Once I was lucky enough to capture one of Jasper's secret little "shitster" moments.
Cue Sweet Pea, minding her own business in the Japanese garden, probably meditating on something deeply profound...
Enter Jasper with his sneaky, surprise attack, ass-bite!
Sweet Pea, clearly disturbed by the chain of events, quickly retaliates...
Then Jasper looks around, wondering who would commit such a terrible act, while Sweet Pea gravely acknowledges the camera, glad that her side of the story has been caught for once in her life.
It seems like we always take things for granted until something goes wrong and it suddenly disappears.
I guess, in short, the meaning of this post was to pay my respects to a beloved friend. And also in a small way to remind everyone that this time we have on earth is so temporary, you never know when your number will be up.
Jasper taught me many lessons over the years, but his final one was to live each day like it's your last. There is so much we can learn from each other, animals, and nature if we're patient and just listen.
I'm sure Jasper had no regrets about his life as he took his last breath.
Rest in Peace Jasper
March 4th, 2006 ~ September 4th 2011
Is it a kind of dream
Floating out on the tide
Following the river of death downstream
Oh is it a dream?
There's a fog along the horizon
A strange glow in the sky
And nobody seems to know where it goes
And what does it mean?
Oh is it a dream?
Bright eyes, burning like fire

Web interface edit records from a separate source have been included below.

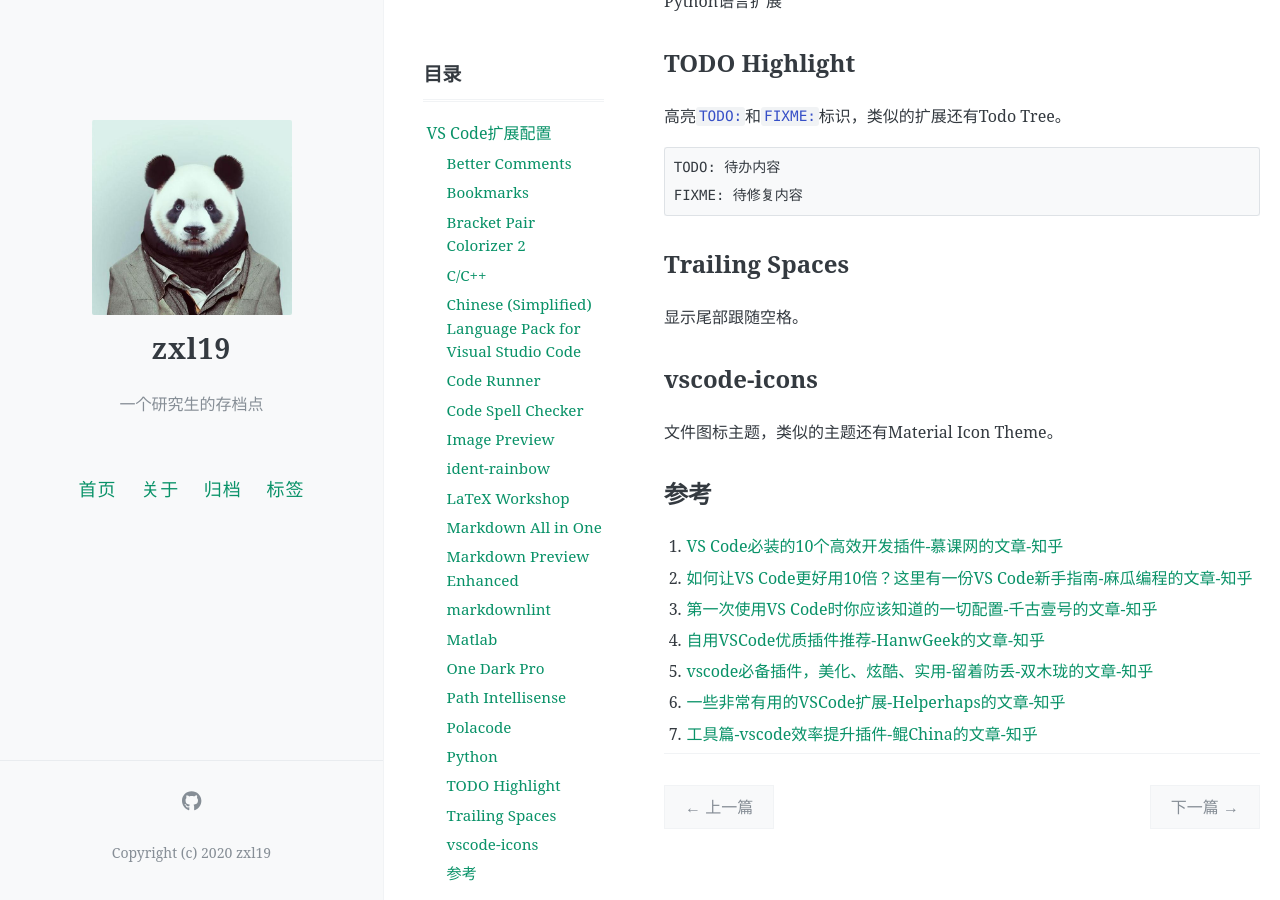
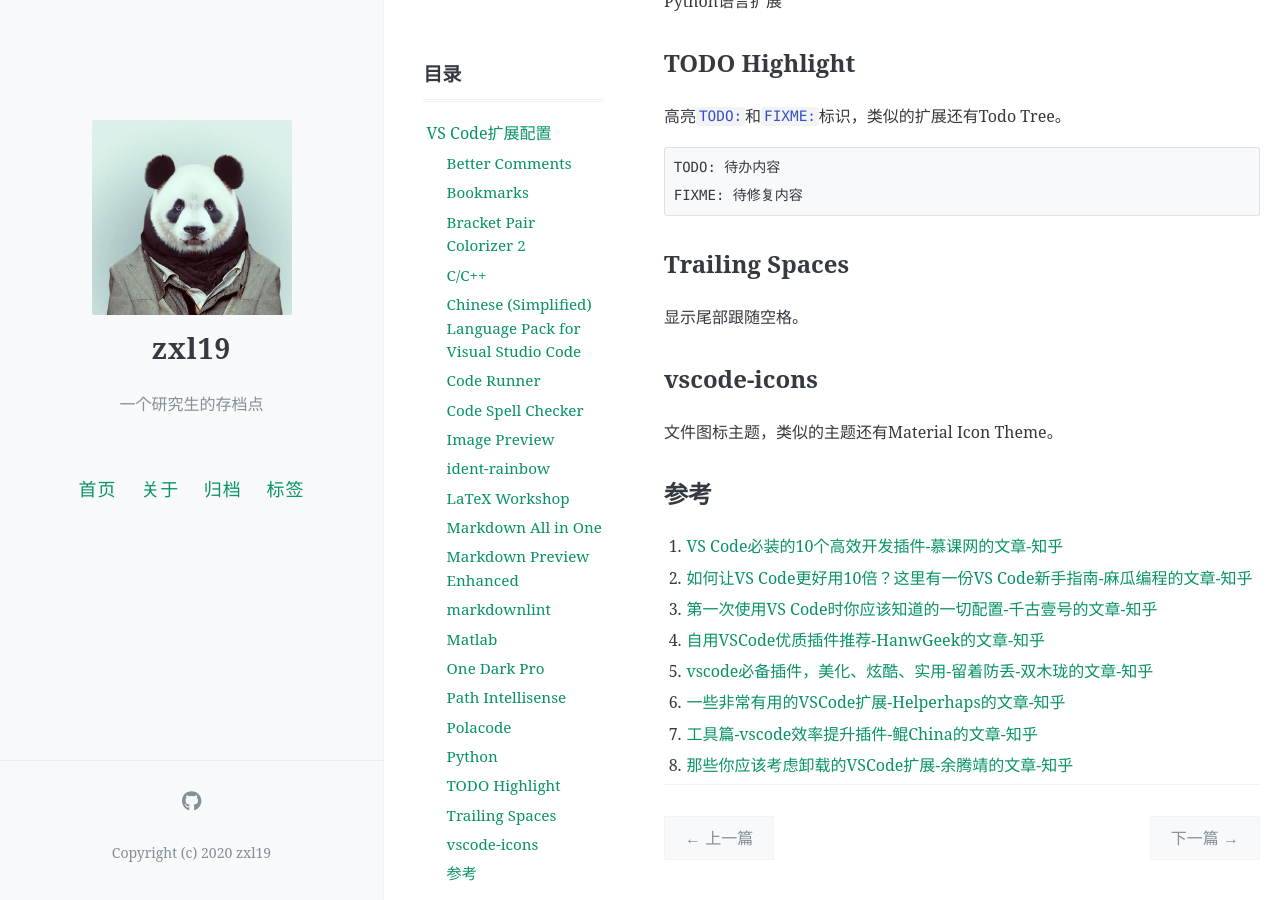
Before and after one commit to zxl19/zxl19.github.io, a Jekyll site: the page built from _posts/2020-06-03-VSCode-extension.md, in a window 1280 px wide and 900 px high, scrolled down 2665 px. Built offline with Jekyll 4.4.1, drawn with Linux system fonts in a browser that asks for light colours; comment, search, counter and statistics services are not loaded.

Commit message:
Update 2020-06-03-VSCode-extension.md

```diff
--- a/_posts/2020-06-03-VSCode-extension.md
+++ b/_posts/2020-06-03-VSCode-extension.md
@@ -128,3 +128,4 @@ FIXME: 待修复内容
 5. [vscode必备插件，美化、炫酷、实用-留着防丢-双木珑的文章-知乎](https://zhuanlan.zhihu.com/p/112016680)
 6. [一些非常有用的VSCode扩展-Helperhaps的文章-知乎](https://zhuanlan.zhihu.com/p/29553584)
 7. [工具篇-vscode效率提升插件-鲲China的文章-知乎](https://zhuanlan.zhihu.com/p/73452541)
+8. [那些你应该考虑卸载的VSCode扩展-余腾靖的文章-知乎](https://zhuanlan.zhihu.com/p/125773296)
```
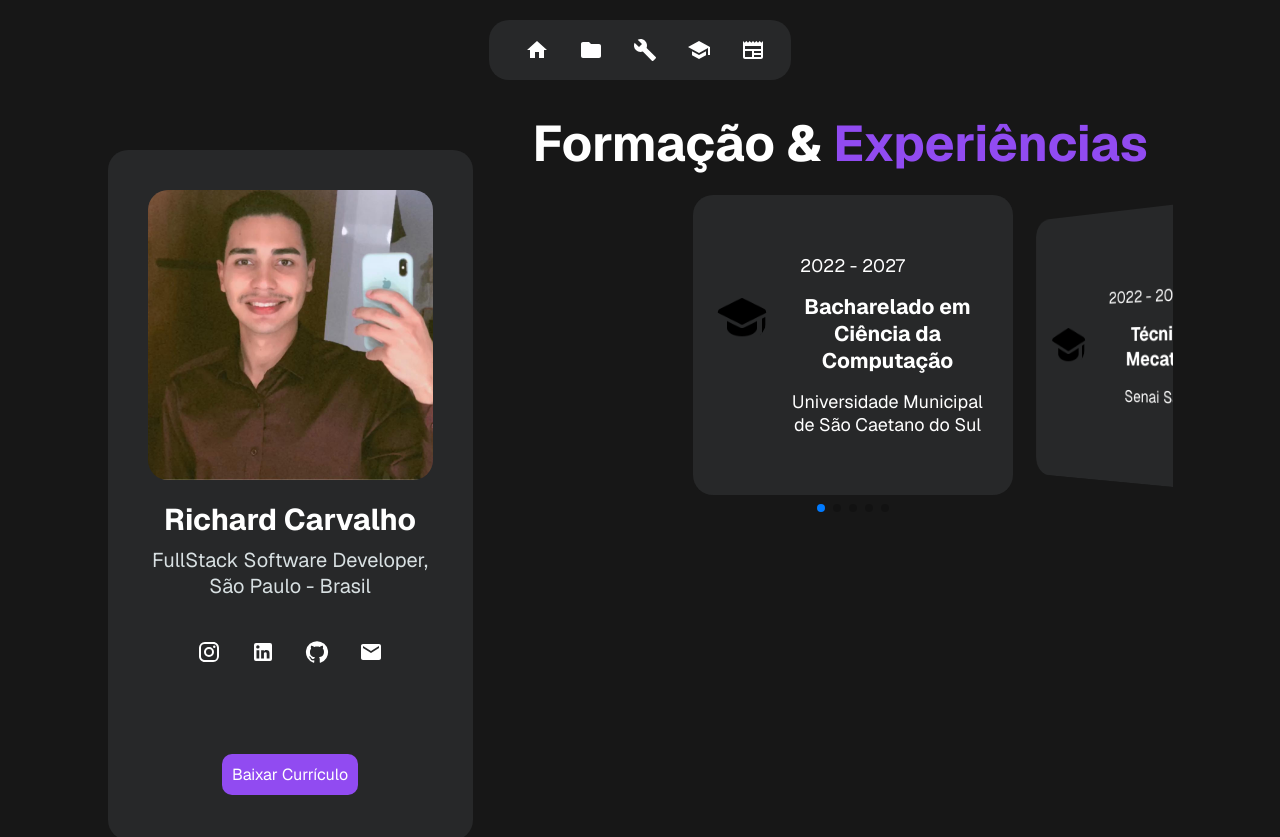
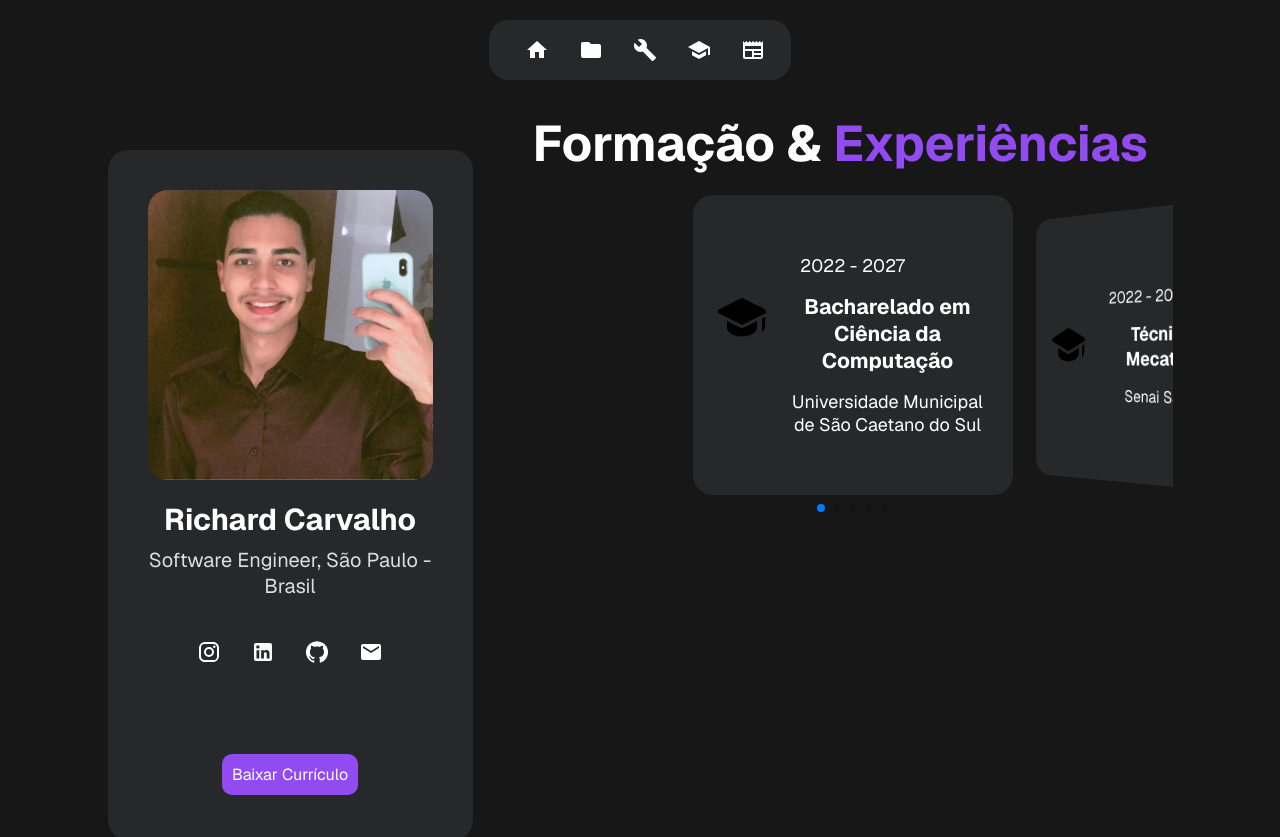
Before and after one commit to Richke2005/dev-portfolio, a Next.js app: page /education in a window 1280 px wide. Shown: the top 837 px of the page. Built offline with nearby package versions, Linux system fonts and the light colour scheme.

Commit message:
add changes on my bio

```diff
--- a/src/data/profile/profile.js
+++ b/src/data/profile/profile.js
@@ -8,7 +8,7 @@ import EmailIcon from '@mui/icons-material/Email';
 const profile = {
     name: "Richard Carvalho",
     image: image,
-    bio: "FullStack Software Developer",
+    bio: "Software Engineer",
     about: `Desenvolver vai muito além de escrever código — é entender pessoas, resolver problemas e criar soluções que fazem sentido. Sou técnico em Desenvolvimento de Sistemas, estudo Ciência da Computação e estou sempre em busca de novos aprendizados. Quer tirar sua ideia do papel? Fica à vontade pra me chamar!`,
     city: "São Paulo",
     country: "Brasil",
```
Also changed, not shown: public/images/profile/profile.jpeg (added), public/images/profile/profile2.jpeg (deleted).
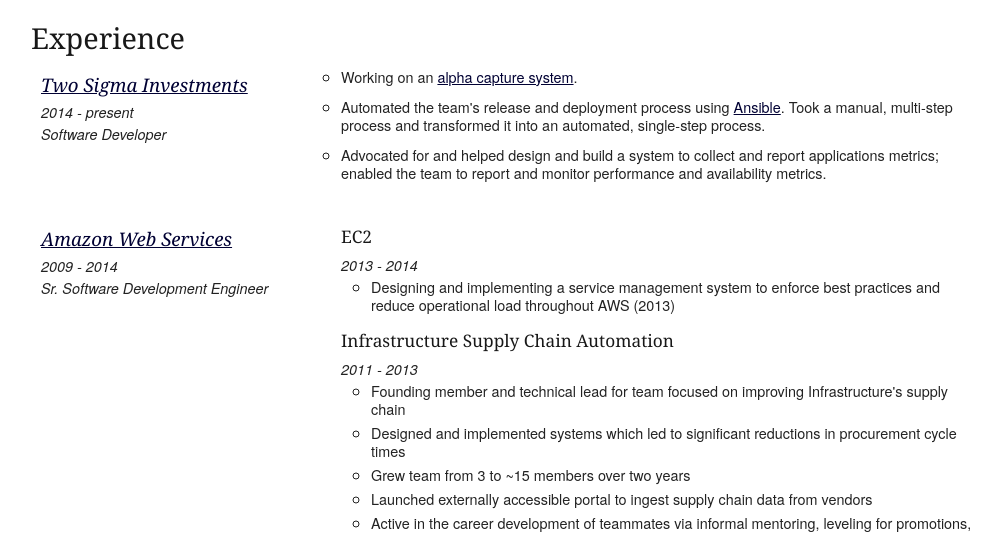
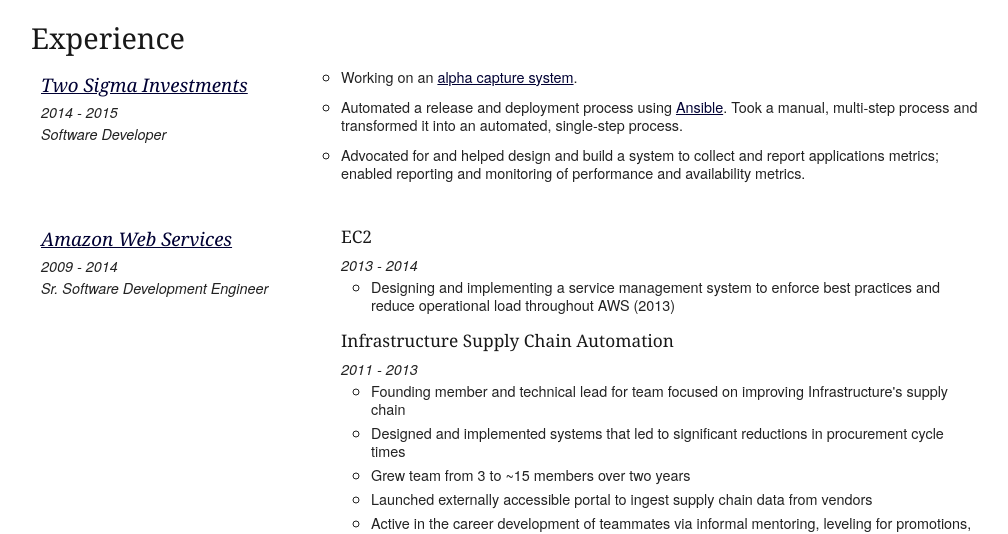
Before and after one commit to aarone/aarone.org, a Jekyll site: the page built from source/resume.html, in a window 1280 px wide. Shown: the part 186-720 px from the top of the page, without its empty margins (129-1137 px from the left). Built offline with Jekyll 4.4.1, drawn with Linux system fonts in a browser that asks for light colours; Markdown is read by kramdown in place of the engine named in the settings.

Commit message:
Formatting Changes For Resume And Timeline

```diff
--- a/source/_includes/aarone.css
+++ b/source/_includes/aarone.css
@@ -5,6 +5,7 @@
   font-family: 'Lato', serif;
   font-size: 1.1em;
   color: rgb(51, 56, 74);
+  background-color: #eee;
 }
 
 a:link, a:visited, a:hover, a:active {
--- a/source/index.html
+++ b/source/index.html
@@ -11,9 +11,9 @@
   </div>
   <div class="col">
     <header>
-      <h1>
+      <h2>
         <span>Aaron Evans</span>
-      </h1>
+      </h2>
     </header>
     <section>
       <ul>
--- a/source/resume.html
+++ b/source/resume.html
@@ -76,14 +76,14 @@
             <h3>
               <a itemprop="affiliation" href="https://www.twosigma.com/">Two Sigma Investments</a>
             </h3>
-            <div class="timeframe">2014 - present</div>
+            <div class="timeframe">2014 - 2015</div>
             <em>Software Developer</em>
           </div>
           <div class="eleven columns">
             <ul class="accomplishments">
               <li>Working on an <a href="http://en.wikipedia.org/wiki/Alpha_capture_system">alpha capture system</a>.</li>
-              <li>Automated the team's release and deployment process using <a href="http://www.ansible.com/home">Ansible</a>. Took a manual, multi-step process and transformed it into an automated, single-step process.</li>
-              <li>Advocated for and helped design and build a system to collect and report applications metrics; enabled the team to report and monitor performance and availability metrics.</li>
+              <li>Automated a release and deployment process using <a href="http://www.ansible.com/home">Ansible</a>. Took a manual, multi-step process and transformed it into an automated, single-step process.</li>
+              <li>Advocated for and helped design and build a system to collect and report applications metrics; enabled reporting and monitoring of performance and availability metrics.</li>
             </ul>
           </div>
         </div>
@@ -111,7 +111,7 @@
                 <div class="timeframe">2011 - 2013</div>
                 <ul class="accomplishments">
                   <li>Founding member and technical lead for team focused on improving Infrastructure's supply chain</li>
-                  <li>Designed and implemented systems which led to significant reductions in procurement cycle times</li>
+                  <li>Designed and implemented systems that led to significant reductions in procurement cycle times</li>
                   <li>Grew team from 3 to ~15 members over two years</li>
                   <li>Launched externally accessible portal to ingest supply chain data from vendors</li>
                   <li>Active in the career development of teammates via informal mentoring, leveling for promotions, and writing promotion documents</li>
--- a/source/timeline.html
+++ b/source/timeline.html
@@ -8,7 +8,6 @@
     <meta charset="utf-8">
     <meta http-equiv="X-UA-Compatible" content="IE=edge,chrome=1">
     <meta name="viewport" content="width=device-width, initial-scale=1.0" />
-    <link href='https://fonts.googleapis.com/css?family=Roboto:300,700' rel='stylesheet' type='text/css'>
     <style>
       {% include timeline.css %}
     </style>
```
Also changed, not shown: other parts of source/timeline.html (+1 -1 lines), source/_includes/timeline.css (+8 -4 lines).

Bright eyes, how can you close and fail?
How can the light that burned so brightly,
Suddenly burn so pale?